Global efforts needed to combat antimicrobial resistance

More research is needed to find the best ways of identifying the underlying causes and combatting the growing threat of antimicrobial resistance (AMR) around the world, according to a comment article published this week in The Lancet.

The comment led by UCLH infectious diseases consultant and NIHR senior investigator Professor Sir Ali Zumla, and other researchers from India, Middle East, Africa, Europe and South America calls for a more co-ordinated universal approach to tackling AMR, similar to how the world had come together during the Covid-19 pandemic.
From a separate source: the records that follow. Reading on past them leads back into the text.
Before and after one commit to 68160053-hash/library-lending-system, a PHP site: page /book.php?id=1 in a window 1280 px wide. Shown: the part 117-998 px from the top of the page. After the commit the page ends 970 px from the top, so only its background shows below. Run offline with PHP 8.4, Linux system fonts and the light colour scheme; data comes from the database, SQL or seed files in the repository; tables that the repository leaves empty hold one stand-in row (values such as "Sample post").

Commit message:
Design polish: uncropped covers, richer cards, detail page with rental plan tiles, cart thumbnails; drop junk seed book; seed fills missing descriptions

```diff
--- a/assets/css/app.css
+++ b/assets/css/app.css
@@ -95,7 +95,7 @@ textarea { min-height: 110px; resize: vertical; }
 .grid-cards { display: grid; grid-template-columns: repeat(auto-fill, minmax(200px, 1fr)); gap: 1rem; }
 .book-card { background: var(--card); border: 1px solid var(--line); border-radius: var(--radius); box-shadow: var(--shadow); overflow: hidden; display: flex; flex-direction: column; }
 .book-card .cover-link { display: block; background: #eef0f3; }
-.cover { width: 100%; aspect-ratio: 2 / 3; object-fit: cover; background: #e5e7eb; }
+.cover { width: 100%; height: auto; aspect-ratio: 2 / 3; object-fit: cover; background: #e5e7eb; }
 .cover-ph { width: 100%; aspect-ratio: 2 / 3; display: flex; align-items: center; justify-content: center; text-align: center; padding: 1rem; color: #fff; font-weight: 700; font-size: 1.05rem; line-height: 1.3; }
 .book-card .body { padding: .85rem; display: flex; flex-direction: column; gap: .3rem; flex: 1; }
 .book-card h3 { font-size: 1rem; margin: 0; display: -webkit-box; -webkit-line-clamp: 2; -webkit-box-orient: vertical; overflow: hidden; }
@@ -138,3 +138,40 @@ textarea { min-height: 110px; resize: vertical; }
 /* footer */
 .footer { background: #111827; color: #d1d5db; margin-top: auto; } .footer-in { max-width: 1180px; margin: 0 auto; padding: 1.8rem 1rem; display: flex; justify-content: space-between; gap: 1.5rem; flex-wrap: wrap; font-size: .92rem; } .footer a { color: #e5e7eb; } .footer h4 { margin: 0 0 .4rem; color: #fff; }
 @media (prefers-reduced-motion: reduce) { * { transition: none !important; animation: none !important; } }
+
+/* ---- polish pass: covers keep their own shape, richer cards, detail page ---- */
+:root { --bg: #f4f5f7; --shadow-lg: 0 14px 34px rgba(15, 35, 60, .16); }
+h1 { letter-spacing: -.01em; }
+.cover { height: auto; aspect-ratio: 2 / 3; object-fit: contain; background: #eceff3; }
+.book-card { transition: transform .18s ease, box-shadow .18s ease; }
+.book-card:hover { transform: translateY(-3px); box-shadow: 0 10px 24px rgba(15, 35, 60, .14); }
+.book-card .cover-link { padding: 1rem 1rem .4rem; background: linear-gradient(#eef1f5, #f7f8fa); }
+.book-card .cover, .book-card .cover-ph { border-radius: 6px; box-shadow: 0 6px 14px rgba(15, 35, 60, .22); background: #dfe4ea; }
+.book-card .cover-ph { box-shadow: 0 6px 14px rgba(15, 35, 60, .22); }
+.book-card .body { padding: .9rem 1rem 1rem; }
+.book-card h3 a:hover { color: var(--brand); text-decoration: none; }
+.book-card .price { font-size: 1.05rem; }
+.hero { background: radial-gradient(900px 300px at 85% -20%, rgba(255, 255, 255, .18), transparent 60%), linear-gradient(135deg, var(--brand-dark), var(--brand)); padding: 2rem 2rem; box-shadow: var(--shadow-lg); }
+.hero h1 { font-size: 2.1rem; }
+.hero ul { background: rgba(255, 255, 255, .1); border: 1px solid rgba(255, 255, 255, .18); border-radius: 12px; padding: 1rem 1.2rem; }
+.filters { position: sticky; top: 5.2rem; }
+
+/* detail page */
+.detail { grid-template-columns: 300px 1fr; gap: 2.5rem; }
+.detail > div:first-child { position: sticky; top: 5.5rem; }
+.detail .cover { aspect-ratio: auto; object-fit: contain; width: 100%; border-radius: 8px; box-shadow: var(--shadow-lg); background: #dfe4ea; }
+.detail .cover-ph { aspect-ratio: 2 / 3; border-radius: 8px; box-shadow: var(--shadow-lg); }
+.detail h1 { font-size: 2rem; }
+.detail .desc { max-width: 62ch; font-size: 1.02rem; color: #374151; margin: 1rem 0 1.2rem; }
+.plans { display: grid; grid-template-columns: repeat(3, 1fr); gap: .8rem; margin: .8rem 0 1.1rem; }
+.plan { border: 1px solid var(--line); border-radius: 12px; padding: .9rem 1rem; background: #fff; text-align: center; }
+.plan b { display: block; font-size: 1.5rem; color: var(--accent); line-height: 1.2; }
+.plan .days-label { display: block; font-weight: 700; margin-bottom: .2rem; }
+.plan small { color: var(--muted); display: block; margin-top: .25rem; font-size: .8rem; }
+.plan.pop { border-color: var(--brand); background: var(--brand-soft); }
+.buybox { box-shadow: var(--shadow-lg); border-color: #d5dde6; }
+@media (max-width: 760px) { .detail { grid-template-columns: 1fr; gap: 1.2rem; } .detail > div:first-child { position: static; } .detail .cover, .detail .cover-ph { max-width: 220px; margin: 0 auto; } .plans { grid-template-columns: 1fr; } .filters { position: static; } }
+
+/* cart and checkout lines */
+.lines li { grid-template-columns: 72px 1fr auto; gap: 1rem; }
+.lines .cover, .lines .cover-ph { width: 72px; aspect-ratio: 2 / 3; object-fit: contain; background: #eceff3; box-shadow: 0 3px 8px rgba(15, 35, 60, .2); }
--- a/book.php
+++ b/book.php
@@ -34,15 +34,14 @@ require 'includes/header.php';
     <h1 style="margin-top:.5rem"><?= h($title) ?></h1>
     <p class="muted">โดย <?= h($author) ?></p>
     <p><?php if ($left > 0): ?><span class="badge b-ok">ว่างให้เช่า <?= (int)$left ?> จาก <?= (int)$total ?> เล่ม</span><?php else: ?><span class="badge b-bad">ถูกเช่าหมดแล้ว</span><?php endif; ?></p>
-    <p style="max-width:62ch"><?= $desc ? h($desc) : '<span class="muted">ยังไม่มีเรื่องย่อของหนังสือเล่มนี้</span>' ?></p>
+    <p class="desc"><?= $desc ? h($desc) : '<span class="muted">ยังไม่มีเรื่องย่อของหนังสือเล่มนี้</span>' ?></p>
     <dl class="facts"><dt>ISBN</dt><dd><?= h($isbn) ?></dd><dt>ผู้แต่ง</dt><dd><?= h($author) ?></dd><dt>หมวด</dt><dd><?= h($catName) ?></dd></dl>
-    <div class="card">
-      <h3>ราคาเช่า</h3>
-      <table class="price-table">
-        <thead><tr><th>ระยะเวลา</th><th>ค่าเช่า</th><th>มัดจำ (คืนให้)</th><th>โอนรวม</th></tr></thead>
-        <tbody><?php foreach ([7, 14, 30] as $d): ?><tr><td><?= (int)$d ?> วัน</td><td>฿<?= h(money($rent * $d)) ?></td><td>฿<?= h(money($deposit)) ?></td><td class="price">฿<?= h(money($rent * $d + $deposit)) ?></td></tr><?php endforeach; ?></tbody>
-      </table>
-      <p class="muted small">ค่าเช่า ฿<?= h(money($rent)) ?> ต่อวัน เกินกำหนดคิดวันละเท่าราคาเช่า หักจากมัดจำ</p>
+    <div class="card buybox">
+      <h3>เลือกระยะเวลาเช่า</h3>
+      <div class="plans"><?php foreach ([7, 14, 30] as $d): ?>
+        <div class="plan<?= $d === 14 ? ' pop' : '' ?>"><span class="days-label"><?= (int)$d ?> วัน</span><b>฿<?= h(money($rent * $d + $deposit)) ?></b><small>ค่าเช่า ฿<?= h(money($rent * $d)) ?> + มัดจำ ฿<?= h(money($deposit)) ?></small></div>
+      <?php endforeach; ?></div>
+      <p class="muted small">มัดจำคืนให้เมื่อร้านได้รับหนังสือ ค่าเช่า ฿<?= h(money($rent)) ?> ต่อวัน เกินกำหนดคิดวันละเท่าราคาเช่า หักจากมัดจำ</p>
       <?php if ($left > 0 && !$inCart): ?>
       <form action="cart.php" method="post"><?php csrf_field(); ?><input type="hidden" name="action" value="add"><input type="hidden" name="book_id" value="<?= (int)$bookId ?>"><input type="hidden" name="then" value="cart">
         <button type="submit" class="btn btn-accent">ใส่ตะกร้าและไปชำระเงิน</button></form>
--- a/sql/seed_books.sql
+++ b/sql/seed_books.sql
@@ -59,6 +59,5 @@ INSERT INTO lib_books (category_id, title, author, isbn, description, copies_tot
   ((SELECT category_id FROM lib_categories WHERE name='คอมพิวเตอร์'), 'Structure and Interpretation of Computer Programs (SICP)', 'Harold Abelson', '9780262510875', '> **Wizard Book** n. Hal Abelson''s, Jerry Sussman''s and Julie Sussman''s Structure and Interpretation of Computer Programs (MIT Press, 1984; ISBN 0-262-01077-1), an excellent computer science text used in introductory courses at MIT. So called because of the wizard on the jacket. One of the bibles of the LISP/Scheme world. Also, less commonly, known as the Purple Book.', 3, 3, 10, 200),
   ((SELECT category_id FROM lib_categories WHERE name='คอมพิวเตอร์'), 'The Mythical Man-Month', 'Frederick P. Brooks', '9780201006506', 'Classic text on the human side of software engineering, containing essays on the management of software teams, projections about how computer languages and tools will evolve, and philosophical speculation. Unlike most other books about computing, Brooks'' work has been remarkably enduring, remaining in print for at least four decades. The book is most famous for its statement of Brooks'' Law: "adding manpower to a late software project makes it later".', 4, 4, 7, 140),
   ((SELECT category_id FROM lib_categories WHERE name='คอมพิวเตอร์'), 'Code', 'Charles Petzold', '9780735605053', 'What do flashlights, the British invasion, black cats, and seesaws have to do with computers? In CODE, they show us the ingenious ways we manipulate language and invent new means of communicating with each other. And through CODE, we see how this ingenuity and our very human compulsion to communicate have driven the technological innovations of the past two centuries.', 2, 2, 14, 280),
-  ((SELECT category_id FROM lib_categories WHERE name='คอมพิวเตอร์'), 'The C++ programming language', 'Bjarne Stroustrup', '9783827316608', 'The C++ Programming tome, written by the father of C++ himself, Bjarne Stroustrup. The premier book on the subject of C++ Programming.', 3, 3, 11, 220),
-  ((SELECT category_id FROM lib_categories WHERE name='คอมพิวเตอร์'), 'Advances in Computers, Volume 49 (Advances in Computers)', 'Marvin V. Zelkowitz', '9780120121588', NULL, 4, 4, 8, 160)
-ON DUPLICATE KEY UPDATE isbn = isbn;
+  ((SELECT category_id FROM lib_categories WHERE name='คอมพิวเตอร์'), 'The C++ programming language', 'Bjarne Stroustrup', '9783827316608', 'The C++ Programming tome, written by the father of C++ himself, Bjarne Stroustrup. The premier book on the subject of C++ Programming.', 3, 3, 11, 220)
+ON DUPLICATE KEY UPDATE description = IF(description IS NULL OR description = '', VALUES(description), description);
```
Antimicrobial resistance causes an estimated 4.95 million deaths annually and is a leading cause of death worldwide. At the current rate of increase, annual deaths from AMR are expected to rise to 10 million by 2050.

Antimicrobial resistance occurs when bacteria, viruses, fungi and parasites change over time and no longer respond to antibiotics and other antimicrobial medicines, making infections harder to treat and increasing the risk of severe illness and death.

Sir Ali said: “AMR continues to be a major problem throughout the NHS and hospitals around the world. We see it daily in our clinical ward rounds at UCLH, as well at healthcare facilities worldwide. Apart from current antibiotic stewardship guidelines for judicious use of antibiotics, a more comprehensive and coordinated action plan between the human-environmental-and animal health sectors (ONE-HEALTH) is required on an international scale to carefully define the underlying causes and find novel ways to prevent further emergence and spread of resistant microorganisms.”

Authors of the Lancet comment highlight that a neglected, yet important area of research is the emergence, cryptic spread and globalization of antibiotic-resistant bacteria by attendees of mass gathering religious, sporting and festival events. They said these priority studies should be developed in close consultation with host governments and representative of communities attending these gatherings.

The comment was published in advance of World Antimicrobial Awareness Week (WAAW) from 18 to 24 November. The awareness week is an annual global campaign. A key aim of WAAW) is to improve awareness of AMR through effective communication, education and training and encourage best practices amongst doctors, healthcare workers, One Health stakeholders and policymakers.

Find out more about World Antimicrobial Awareness Week on the World Health Organisation website.

Read the comment in The Lancet.

Find out more about UCL and UCLH AMR work.